As you must’ve heard by now, a man died on a SEPTA bus Sunday morning about 4 a.m.–and the bus continued with its stops. Yep, how metaphoric.
The driver, Nakita Manfra, was driving the Market-Frankford Nite Owl route and first noticed the potential zombie (who was later found with a crack pipe) at the 69th Street Terminal, while he was still breathing. She alerted a higher-up, who told her to continue her route. She did, and stopped at 15th and Market, where field supervisor John Ammons determined the man was still alive. The driver was told to continue onto Frankford.
As it turns out, not only was continuing with the job normal procedure, but SEPTA officials are defending the decision to all but avoid the bus-riding corpse until arriving at Frankford Transportation Center. Agency spokesman Richard Maloney said of the incident: “There were no complaints from any of the passengers that we're aware of” and admitted the occasional bus dead man was “not that unusual.”
Seriously, if Nakita gets fired (and she better not, because that would be really messed up), Dick Maloney should start driving her route.
“SEPTA officials defended a decision not to call for medical help when a bus driver reported that a passenger—who later died on the Nite Owl bus - was unresponsive and drooling and had wet his pants early Sunday.”
Here are some more ridiculous SEPTA statements and summaries, as reported by local media:

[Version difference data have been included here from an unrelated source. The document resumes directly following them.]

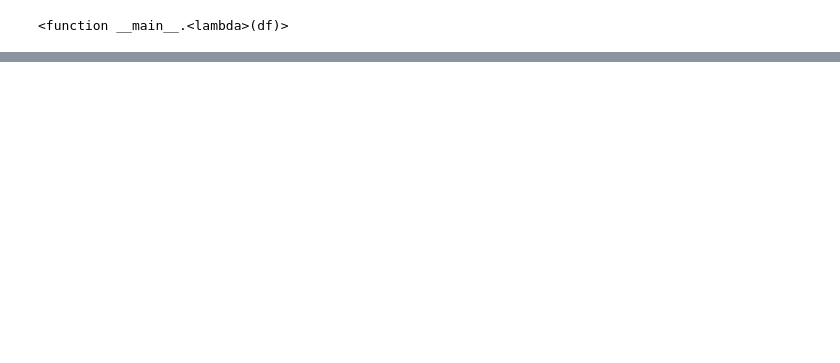
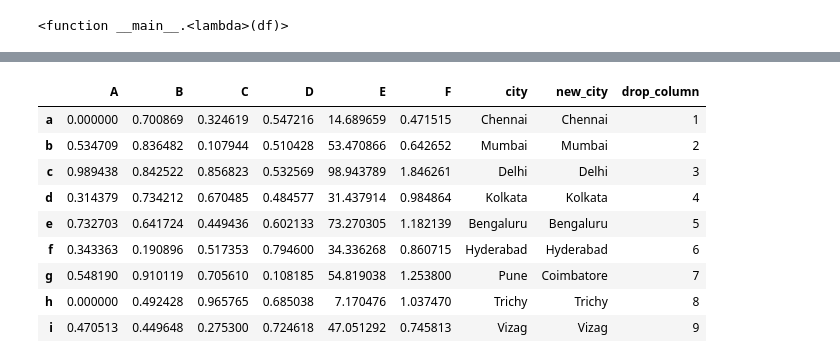
Before and after one commit to arjunpvm/mlp, a Jupyter notebook: week1/introduction_to_pandas.ipynb, the cells around one changed output, grey strips where cells are left out. Saved outputs shown, nothing was run; the diff lists cells and outputs as text; code cells hidden in the pictures; blank space fills up the shorter version.

Commit message:
drop in DataFrame, closes #5

```diff
--- a/week1/introduction_to_pandas.ipynb
+++ b/week1/introduction_to_pandas.ipynb
@@ -811,0 +863,4 @@ df.loc[condition_for_selection]
+# %%
+cities = ["Chennai", "Mumbai", "Delhi", "Kolkata", "Bengalure", "Hyderabad", "Pune", "Trichy", "Vizag"]
+df["city"] = cities
+df
@@ -811,0 +878,3 @@ df.loc[condition_for_selection]
+# %%
+df_copy = df.copy()
+df_copy
@@ -811,0 +892,4 @@ df.loc[condition_for_selection]
+# %%
+new_cities = ["Chennai", "Mumbai", "Delhi", "Kolkata", "Bengalure", "Hyderabad", "Coimbatore", "Trichy", "Vizag"]
+df_copy["new_city"] = new_cities
+df_copy
@@ -811,0 +909,3 @@ df.loc[condition_for_selection]
+# %%
+df_copy.loc[df.city == "Bengalure",["city", "new_city"]] = "Bengaluru"
+df_copy
@@ -811,0 +923,15 @@ df.loc[condition_for_selection]
+# %%
+# lets add a column and remove it with drop function
+df_copy["drop_column"] = [1, 2, 3, 4, 5, 6, 7, 8, 9]
+df_copy
+# %% [output]
+|  | A | B | C | D | E | F | city | new_city | drop_column |
+| a | 0.000000 | 0.700869 | 0.324619 | 0.547216 | 14.689659 | 0.471515 | Chennai | Chennai | 1 |
+| b | 0.534709 | 0.836482 | 0.107944 | 0.510428 | 53.470866 | 0.642652 | Mumbai | Mumbai | 2 |
+| c | 0.989438 | 0.842522 | 0.856823 | 0.532569 | 98.943789 | 1.846261 | Delhi | Delhi | 3 |
+| d | 0.314379 | 0.734212 | 0.670485 | 0.484577 | 31.437914 | 0.984864 | Kolkata | Kolkata | 4 |
+| e | 0.732703 | 0.641724 | 0.449436 | 0.602133 | 73.270305 | 1.182139 | Bengaluru | Bengaluru | 5 |
+| f | 0.343363 | 0.190896 | 0.517353 | 0.794600 | 34.336268 | 0.860715 | Hyderabad | Hyderabad | 6 |
+| g | 0.548190 | 0.910119 | 0.705610 | 0.108185 | 54.819038 | 1.253800 | Pune | Coimbatore | 7 |
+| h | 0.000000 | 0.492428 | 0.965765 | 0.685038 | 7.170476 | 1.037470 | Trichy | Trichy | 8 |
+| i | 0.470513 | 0.449648 | 0.275300 | 0.724618 | 47.051292 | 0.745813 | Vizag | Vizag | 9 |
```
Also changed, not shown: parts of 40 cells of this notebook.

“It’s not uncommon for a person to pass away on a SEPTA bus, according to the transit authority.”
“SEPTA defended the dispatcher's actions yesterday, saying that Leonard Sedden, 68, merely appeared to be asleep and that there was no evidence at the time that he needed urgent care.
Before the bus left 69th Street Terminal, its driver, Natika Manfra, expressed concern to a dispatcher on duty at SEPTA's control center when she couldn't "get any response" from the soiled passenger.”
"But the controller told the driver to keep going:
(Driver:) "OK, so just leave him on the bus, and pick up passengers?"
(Controller:) "That's correct. I don't want to delay service."
At least they waited until after the World Series home games were over. But the surprise strike by the Transport Workers Union caught Philly commuters off-guard -- and presented Mayor Michael Nutter with yet another crisis to solve.
Other city employees may strike soon. And the Daily News has the story on how the SEPTA deal got made.
PhillyNow was at SEPTA’s Youth Advisory Council meeting last night, and there was little talk of the transit authority's budget woes.